I will come out and say it honest and simple: I sucked at negotiations. I never learned to negotiate in my home country, the Netherlands nor in Toronto. Thanks to living in India and Mozambique I got a crash course a number of years ago.
During a short training, I was initiated in negotiating the price for a taxi ride or a product. A few things were key: know when to negotiate (the margin of a deal is significantly less on food as it is a taxi ride for example), understand the cultural implications for your behaviour and walk away at the right time.
As a start-up and as any small business, you need negotiation skills. Often, prospects realize you are willing to give a discount because you are new and have only a few customers to speak of yet. Some people want a discount in any case because they are cheap. Others could really use a discount because they may not be in the position to use all the fabulous features of your service.

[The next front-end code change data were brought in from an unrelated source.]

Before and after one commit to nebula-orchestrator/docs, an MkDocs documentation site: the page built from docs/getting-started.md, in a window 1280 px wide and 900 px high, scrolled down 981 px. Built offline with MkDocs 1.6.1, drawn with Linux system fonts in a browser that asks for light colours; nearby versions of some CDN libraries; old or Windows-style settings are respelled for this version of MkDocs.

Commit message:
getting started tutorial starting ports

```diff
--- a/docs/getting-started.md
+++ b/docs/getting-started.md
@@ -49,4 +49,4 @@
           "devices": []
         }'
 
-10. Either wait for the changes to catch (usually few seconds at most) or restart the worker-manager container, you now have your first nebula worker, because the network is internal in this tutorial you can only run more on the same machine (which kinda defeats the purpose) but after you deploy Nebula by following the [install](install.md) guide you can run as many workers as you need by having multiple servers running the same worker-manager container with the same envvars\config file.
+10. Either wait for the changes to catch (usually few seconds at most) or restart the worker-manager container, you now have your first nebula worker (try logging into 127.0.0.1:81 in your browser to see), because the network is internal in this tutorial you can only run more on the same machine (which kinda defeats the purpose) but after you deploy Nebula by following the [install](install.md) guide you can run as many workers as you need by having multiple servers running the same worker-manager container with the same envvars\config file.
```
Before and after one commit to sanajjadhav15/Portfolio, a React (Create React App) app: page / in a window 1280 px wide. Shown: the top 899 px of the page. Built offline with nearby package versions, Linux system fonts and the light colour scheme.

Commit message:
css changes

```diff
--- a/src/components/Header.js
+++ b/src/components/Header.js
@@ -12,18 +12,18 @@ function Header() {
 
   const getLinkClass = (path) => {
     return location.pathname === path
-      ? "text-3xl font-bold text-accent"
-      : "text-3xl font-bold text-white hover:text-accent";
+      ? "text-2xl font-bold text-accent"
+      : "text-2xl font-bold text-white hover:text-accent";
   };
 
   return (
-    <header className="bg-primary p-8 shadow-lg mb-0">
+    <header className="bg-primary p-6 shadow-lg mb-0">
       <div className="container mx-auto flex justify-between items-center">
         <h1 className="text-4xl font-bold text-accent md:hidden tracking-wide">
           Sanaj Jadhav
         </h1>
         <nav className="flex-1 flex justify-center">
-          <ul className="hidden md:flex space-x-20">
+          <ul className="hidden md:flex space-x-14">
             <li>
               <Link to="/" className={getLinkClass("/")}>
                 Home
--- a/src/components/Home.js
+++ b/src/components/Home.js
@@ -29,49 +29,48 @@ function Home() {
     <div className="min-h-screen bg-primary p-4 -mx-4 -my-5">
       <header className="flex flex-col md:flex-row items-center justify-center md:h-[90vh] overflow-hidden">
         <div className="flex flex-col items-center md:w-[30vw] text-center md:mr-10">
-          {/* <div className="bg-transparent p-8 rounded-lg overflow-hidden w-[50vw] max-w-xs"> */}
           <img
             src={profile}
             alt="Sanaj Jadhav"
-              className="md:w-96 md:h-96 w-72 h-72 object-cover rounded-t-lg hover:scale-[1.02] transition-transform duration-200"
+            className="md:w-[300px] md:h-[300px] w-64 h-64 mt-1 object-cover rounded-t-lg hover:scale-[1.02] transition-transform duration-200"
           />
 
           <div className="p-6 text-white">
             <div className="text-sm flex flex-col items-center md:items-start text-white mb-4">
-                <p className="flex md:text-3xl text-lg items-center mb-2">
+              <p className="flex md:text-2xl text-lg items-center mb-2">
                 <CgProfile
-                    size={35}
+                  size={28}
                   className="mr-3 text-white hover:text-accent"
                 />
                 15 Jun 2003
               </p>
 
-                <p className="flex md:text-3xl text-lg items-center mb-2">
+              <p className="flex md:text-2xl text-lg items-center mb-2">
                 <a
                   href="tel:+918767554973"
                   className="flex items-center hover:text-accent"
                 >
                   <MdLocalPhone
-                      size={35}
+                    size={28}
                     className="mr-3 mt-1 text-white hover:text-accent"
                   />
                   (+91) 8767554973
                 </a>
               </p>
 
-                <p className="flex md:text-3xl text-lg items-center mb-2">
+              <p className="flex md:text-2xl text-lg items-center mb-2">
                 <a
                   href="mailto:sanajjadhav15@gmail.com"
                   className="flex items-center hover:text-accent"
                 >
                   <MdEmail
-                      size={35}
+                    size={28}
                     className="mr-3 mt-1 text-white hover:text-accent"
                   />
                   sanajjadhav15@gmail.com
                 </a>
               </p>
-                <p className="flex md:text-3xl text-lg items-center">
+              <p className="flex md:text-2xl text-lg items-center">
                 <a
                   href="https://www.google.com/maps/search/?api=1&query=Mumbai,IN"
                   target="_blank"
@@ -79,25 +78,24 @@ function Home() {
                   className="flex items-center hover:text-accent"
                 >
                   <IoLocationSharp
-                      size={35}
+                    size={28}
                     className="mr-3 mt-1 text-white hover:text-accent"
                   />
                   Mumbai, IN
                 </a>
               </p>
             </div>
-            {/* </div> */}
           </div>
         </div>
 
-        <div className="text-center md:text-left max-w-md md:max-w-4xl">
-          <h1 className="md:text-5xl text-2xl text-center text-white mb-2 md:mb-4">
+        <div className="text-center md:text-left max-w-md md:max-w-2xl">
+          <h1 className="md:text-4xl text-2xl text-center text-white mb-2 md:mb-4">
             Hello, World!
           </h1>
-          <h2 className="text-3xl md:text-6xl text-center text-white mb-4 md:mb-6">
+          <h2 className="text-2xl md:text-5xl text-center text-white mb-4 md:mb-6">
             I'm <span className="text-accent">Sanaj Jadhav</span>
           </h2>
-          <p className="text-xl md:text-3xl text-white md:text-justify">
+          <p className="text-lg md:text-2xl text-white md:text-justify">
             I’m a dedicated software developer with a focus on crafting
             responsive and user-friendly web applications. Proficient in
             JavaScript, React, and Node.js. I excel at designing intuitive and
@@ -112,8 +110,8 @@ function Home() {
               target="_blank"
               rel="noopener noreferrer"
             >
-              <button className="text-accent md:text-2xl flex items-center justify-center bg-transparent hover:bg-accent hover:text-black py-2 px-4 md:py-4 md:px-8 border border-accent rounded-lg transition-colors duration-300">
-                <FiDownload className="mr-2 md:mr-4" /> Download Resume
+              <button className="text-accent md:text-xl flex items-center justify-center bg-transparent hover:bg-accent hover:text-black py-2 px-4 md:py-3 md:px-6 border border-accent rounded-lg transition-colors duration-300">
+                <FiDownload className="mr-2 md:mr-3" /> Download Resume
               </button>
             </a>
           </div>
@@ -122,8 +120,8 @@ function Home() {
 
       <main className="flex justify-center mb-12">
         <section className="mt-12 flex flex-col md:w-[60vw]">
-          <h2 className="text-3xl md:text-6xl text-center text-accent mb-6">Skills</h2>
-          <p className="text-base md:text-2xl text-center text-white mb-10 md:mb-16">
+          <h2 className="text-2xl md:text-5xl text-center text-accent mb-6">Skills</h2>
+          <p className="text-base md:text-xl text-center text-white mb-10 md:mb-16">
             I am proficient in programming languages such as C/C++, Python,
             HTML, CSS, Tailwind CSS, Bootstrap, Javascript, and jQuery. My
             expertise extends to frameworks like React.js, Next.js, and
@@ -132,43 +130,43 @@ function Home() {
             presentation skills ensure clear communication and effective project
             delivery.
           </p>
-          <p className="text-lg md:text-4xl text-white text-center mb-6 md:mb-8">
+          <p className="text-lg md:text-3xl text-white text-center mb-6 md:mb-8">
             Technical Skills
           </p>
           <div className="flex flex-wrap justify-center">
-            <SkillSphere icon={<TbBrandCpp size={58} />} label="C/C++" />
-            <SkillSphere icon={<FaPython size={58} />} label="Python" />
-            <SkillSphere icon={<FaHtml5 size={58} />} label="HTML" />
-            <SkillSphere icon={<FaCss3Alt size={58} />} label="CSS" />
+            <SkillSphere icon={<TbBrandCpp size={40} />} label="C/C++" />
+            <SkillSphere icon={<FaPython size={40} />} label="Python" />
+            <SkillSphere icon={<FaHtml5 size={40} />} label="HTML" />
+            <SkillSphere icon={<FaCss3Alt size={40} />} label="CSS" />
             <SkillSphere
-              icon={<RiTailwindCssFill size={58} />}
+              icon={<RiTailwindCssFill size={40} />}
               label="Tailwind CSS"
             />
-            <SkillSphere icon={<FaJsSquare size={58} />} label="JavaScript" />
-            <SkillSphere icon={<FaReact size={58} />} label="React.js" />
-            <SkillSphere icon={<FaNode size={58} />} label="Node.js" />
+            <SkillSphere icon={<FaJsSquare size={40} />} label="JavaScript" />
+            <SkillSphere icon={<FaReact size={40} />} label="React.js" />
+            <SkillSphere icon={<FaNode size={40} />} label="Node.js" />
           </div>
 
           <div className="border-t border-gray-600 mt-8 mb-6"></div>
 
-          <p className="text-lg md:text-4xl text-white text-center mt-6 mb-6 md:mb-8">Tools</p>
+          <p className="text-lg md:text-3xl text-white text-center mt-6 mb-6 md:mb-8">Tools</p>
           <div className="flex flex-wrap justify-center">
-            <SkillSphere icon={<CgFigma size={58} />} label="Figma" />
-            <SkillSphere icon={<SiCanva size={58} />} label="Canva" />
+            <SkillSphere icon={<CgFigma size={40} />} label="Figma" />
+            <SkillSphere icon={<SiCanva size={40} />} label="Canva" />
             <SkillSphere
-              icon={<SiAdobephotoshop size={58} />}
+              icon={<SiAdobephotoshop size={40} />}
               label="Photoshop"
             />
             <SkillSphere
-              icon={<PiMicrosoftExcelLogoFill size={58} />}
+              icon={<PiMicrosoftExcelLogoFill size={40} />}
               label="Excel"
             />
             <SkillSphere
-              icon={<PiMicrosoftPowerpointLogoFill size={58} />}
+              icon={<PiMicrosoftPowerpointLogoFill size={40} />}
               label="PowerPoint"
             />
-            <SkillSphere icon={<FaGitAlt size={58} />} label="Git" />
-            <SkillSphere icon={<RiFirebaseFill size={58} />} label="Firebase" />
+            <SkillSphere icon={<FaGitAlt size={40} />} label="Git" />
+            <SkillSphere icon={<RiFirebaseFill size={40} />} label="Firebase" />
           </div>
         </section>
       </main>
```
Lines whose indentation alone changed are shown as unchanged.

How do you define when to give a discount? The three lessons I was taught in a crash course continue to hold true now I run a small business.
Know when to negotiate
As I am now “on the other side”, I have a better understanding of your positions. I just can’t give my entire business away for free! But yeah, I do understand the need to pay monthly housing rent.
So when do I allow myself to open up for negotiation? The answer is simple: when I know the service I provide is of value to the prospect and I can continue to deliver value for a discounted price.
An important part of this is to help your prospects self-select. Having a clear marketing and sales funnel will help for sure. In the case of my own business, there’s a free trial of the Perspective Plan. Before diving into negotiations for a perfectly decent price (I assume you, as the business owner, have done your research and stand a 100% behind your pricing structure), ask potential customers to sign up for the free trial or consultation.
Point being the trial, free consultation or whatever you have for trying out your service, is to show your value. If you have a tiered sales funnel, there is nothing wrong with offering a discount to the next tier when the prospect turns out to be a qualified potential customer.
(Please note that potential customers may enter your sales funnel in different sections.
Understand the (cultural) implications for your behaviour
We all have a learning style, a leadership style and a negotiation style that grew on us through exposure and experience, character traits and what we were taught early on in life.
There are four basic negotiation styles and it helps to understand yours, so you can maximize your negotiations by finding the right balance for each unique negotiation situation.
Individualistic style – focused on your own benefit
Cooperative style – wants to maximize both parties’ outcomes
Competitive style – tends to be self-serving and wants to have the big win
Altruistic style – tries to maximize others’ outcomes rather your own
The cooperative style tends to reach most agreements and best outcomes. This is because people with this style tend to place value at the centre of the negotiation. No matter what style fits you, be prepared (and not desperate) and know what you want to get out of this negotiation.
When you work in a diverse community, it is a good reminder that different cultures have different styles they embrace. For example, many Asian cultures are well known for their cooperative negotiation style. Sticking to your preferred style may clash with someone else’s style, resulting in a (highly potential) negative result.
Walk away at the right time
The best way to manoeuvre in a negotiation is to have as much information as possible. This will provide you with common interests, the value perceived and given, and leverage.
Time invested in exploring services you offer, makes it harder for the potential buyer to walk away. After all, you have been respectful of time and information and most probably already provided value for free by asking the right questions.
When prospects ask for a discount before exploring your service, you may wonder if this is a potential high maintenance customer with low return and whether they have done their homework?
If you have enough information to know the potential customer is very far away from your ideal customer, walk away and save your energy and value for someone that does understand and is willing to pay for it.
Image Credit: by Frits Ahleveldt-Laurvig via Flickr.com.